In the entries below, find every line holding the string "text" and collect it.

Data for this exercise =
- - -

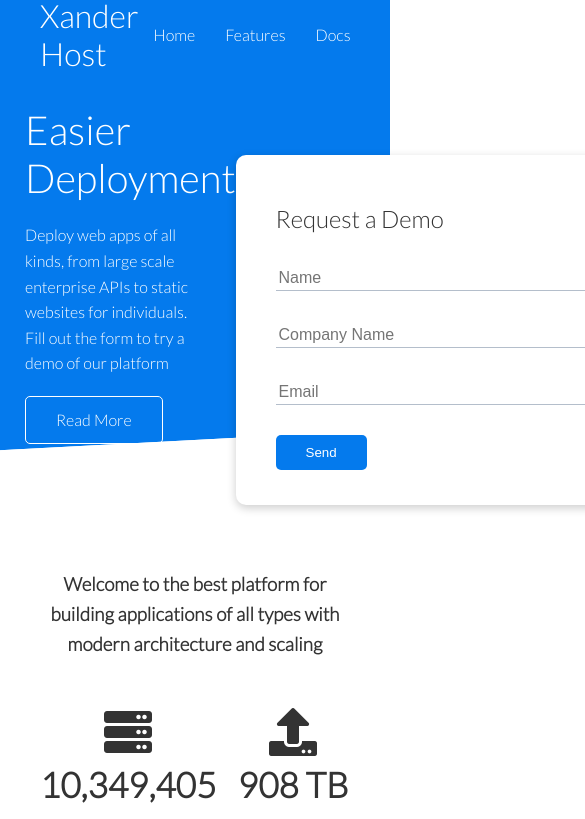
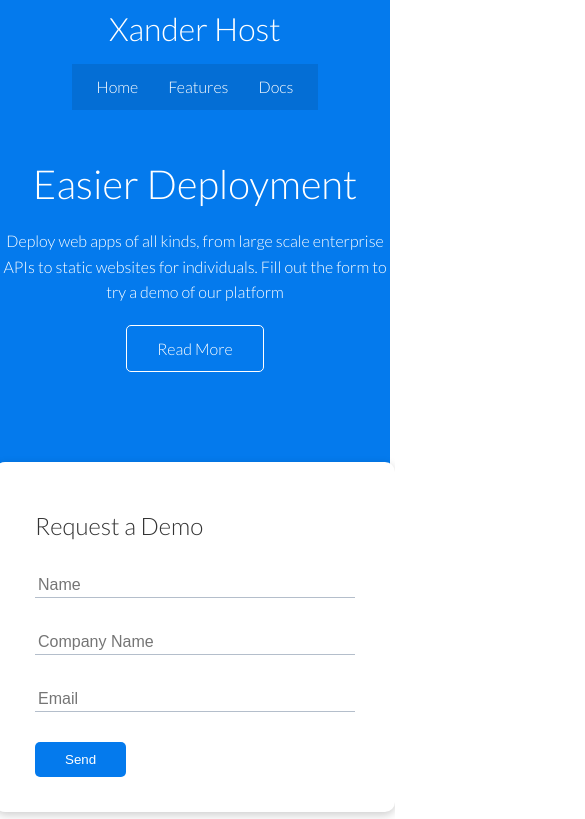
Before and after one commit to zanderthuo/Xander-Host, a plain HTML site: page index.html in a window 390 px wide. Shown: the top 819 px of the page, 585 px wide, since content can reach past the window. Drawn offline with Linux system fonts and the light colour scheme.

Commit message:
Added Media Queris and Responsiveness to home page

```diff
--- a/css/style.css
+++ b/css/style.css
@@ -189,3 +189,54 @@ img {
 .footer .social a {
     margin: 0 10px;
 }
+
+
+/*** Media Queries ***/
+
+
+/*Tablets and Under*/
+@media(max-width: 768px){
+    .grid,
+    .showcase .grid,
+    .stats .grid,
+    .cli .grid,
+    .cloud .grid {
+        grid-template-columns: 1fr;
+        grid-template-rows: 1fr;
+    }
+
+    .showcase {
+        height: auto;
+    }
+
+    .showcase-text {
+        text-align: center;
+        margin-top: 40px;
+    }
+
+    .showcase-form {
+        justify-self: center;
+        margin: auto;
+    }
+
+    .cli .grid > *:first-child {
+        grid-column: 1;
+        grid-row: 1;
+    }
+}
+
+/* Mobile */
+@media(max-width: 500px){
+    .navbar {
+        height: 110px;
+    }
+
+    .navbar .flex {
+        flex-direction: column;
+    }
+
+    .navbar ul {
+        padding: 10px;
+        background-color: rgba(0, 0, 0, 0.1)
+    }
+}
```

- - -

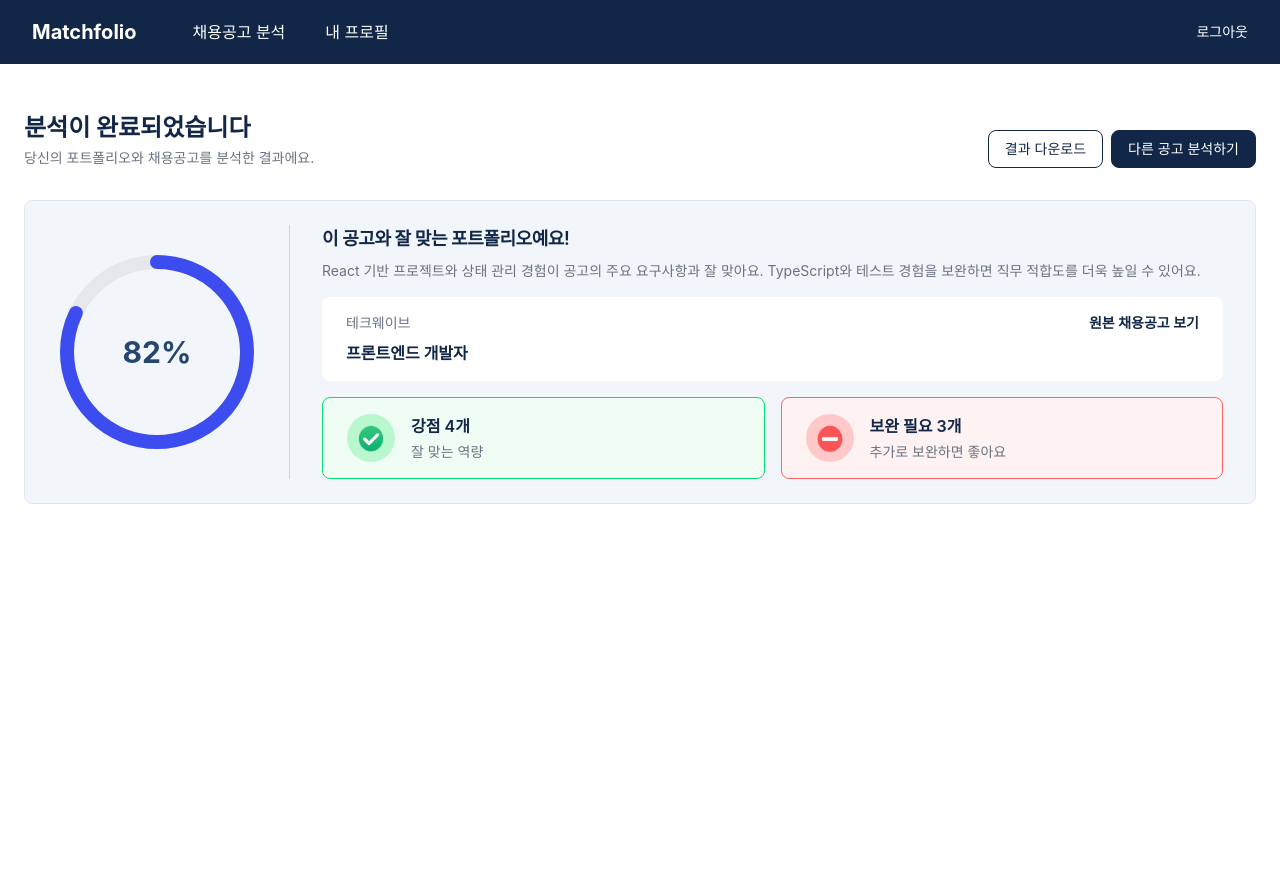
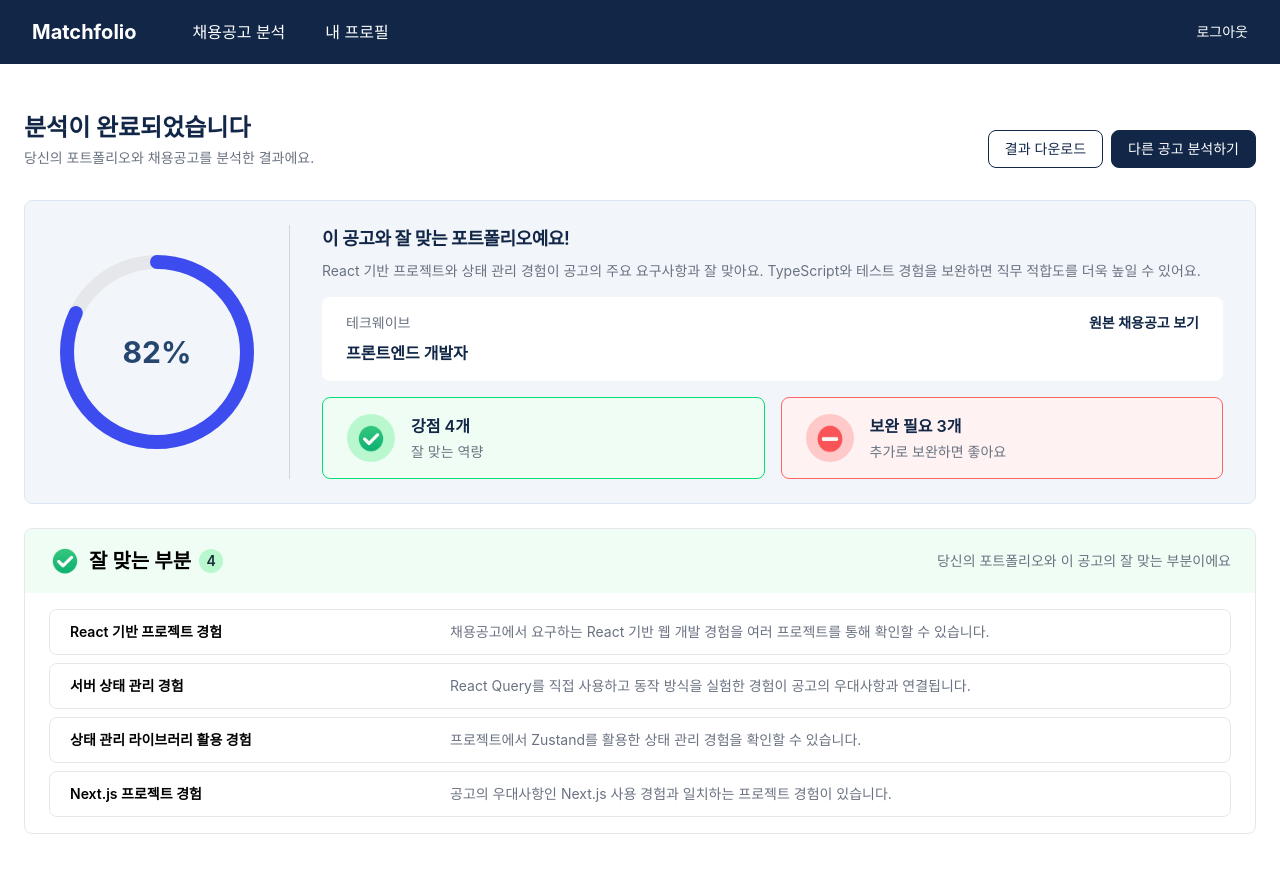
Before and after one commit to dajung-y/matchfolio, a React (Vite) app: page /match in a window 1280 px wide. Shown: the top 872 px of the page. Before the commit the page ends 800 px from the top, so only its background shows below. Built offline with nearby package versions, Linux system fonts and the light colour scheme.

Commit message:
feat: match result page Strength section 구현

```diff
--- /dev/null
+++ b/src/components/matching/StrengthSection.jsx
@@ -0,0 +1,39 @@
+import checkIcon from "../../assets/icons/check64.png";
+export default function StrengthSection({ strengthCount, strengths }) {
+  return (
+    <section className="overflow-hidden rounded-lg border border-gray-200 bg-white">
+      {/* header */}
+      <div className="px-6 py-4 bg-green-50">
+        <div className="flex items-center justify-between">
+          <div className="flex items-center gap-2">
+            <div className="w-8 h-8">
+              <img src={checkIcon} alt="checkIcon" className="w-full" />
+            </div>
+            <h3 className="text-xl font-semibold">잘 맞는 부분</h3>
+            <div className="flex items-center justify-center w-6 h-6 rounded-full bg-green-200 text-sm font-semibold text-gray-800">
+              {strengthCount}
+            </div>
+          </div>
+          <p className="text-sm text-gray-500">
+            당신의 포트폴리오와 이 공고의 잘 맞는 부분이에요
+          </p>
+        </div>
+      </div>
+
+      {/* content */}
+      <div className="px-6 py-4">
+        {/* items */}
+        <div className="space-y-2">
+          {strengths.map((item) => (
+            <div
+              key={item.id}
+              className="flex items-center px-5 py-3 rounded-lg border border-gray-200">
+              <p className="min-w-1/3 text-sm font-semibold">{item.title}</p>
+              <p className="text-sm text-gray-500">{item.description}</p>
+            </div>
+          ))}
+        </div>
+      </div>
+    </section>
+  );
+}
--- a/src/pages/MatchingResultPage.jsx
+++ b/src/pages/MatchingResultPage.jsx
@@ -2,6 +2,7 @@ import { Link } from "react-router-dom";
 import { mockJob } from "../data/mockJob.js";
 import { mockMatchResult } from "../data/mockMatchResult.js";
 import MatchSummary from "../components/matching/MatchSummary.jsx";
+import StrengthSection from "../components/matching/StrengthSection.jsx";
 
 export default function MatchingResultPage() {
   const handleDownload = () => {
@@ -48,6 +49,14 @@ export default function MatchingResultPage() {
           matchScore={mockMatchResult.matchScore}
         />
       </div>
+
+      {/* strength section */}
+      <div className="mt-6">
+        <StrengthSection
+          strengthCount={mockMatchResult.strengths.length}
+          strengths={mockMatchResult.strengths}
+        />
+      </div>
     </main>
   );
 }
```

- - -

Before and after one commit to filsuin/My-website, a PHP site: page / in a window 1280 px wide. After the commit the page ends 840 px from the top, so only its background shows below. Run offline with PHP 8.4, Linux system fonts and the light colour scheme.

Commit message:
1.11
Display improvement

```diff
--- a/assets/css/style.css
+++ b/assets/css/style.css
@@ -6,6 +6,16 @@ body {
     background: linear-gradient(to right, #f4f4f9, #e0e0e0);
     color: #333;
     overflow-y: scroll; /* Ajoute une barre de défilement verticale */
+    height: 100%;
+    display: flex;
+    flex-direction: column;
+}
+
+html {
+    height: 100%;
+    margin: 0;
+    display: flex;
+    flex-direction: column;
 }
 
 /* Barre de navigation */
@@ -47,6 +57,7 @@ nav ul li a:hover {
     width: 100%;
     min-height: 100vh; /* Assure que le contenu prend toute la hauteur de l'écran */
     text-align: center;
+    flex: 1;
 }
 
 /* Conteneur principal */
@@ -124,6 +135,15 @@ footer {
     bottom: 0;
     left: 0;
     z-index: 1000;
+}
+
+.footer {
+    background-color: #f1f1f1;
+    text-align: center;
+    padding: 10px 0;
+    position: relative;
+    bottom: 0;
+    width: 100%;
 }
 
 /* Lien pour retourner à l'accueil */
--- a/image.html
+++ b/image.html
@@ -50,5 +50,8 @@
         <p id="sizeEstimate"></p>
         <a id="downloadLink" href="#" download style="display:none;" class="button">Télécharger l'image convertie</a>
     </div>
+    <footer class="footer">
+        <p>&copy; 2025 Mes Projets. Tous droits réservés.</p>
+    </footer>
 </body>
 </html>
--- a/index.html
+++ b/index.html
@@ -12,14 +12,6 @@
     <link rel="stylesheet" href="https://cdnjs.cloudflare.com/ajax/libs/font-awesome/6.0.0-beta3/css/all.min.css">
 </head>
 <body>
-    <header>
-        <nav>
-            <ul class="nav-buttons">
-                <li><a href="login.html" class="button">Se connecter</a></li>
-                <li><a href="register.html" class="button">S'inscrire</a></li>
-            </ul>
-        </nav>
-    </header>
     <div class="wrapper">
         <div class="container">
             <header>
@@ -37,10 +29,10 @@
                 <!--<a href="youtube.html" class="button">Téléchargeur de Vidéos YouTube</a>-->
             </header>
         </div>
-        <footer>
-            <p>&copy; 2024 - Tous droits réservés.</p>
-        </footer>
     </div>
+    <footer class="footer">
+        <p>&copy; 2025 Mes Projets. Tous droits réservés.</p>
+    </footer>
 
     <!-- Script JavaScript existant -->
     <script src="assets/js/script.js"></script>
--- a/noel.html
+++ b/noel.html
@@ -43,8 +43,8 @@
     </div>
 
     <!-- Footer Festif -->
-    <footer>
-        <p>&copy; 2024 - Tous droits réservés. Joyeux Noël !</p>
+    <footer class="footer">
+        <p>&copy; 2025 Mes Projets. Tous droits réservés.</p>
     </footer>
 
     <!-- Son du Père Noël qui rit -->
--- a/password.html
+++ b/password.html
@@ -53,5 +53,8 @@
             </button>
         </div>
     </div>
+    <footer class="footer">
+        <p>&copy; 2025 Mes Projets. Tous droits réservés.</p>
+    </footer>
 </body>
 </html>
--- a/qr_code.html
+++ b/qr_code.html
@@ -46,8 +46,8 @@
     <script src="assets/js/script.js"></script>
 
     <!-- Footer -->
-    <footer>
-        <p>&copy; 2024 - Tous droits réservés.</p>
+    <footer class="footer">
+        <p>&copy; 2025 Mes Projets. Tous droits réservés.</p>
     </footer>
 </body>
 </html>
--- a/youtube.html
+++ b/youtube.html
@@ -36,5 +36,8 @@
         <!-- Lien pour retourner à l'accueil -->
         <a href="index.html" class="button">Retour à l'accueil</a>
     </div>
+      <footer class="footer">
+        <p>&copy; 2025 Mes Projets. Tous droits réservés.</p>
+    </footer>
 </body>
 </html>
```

- - -

Written reply =
+    .showcase-text {
+        text-align: center;
+            <h3 className="text-xl font-semibold">잘 맞는 부분</h3>
+            <div className="flex items-center justify-center w-6 h-6 rounded-full bg-green-200 text-sm font-semibold text-gray-800">
+          <p className="text-sm text-gray-500">
+              <p className="min-w-1/3 text-sm font-semibold">{item.title}</p>
+              <p className="text-sm text-gray-500">{item.description}</p>
     text-align: center;
+    text-align: center;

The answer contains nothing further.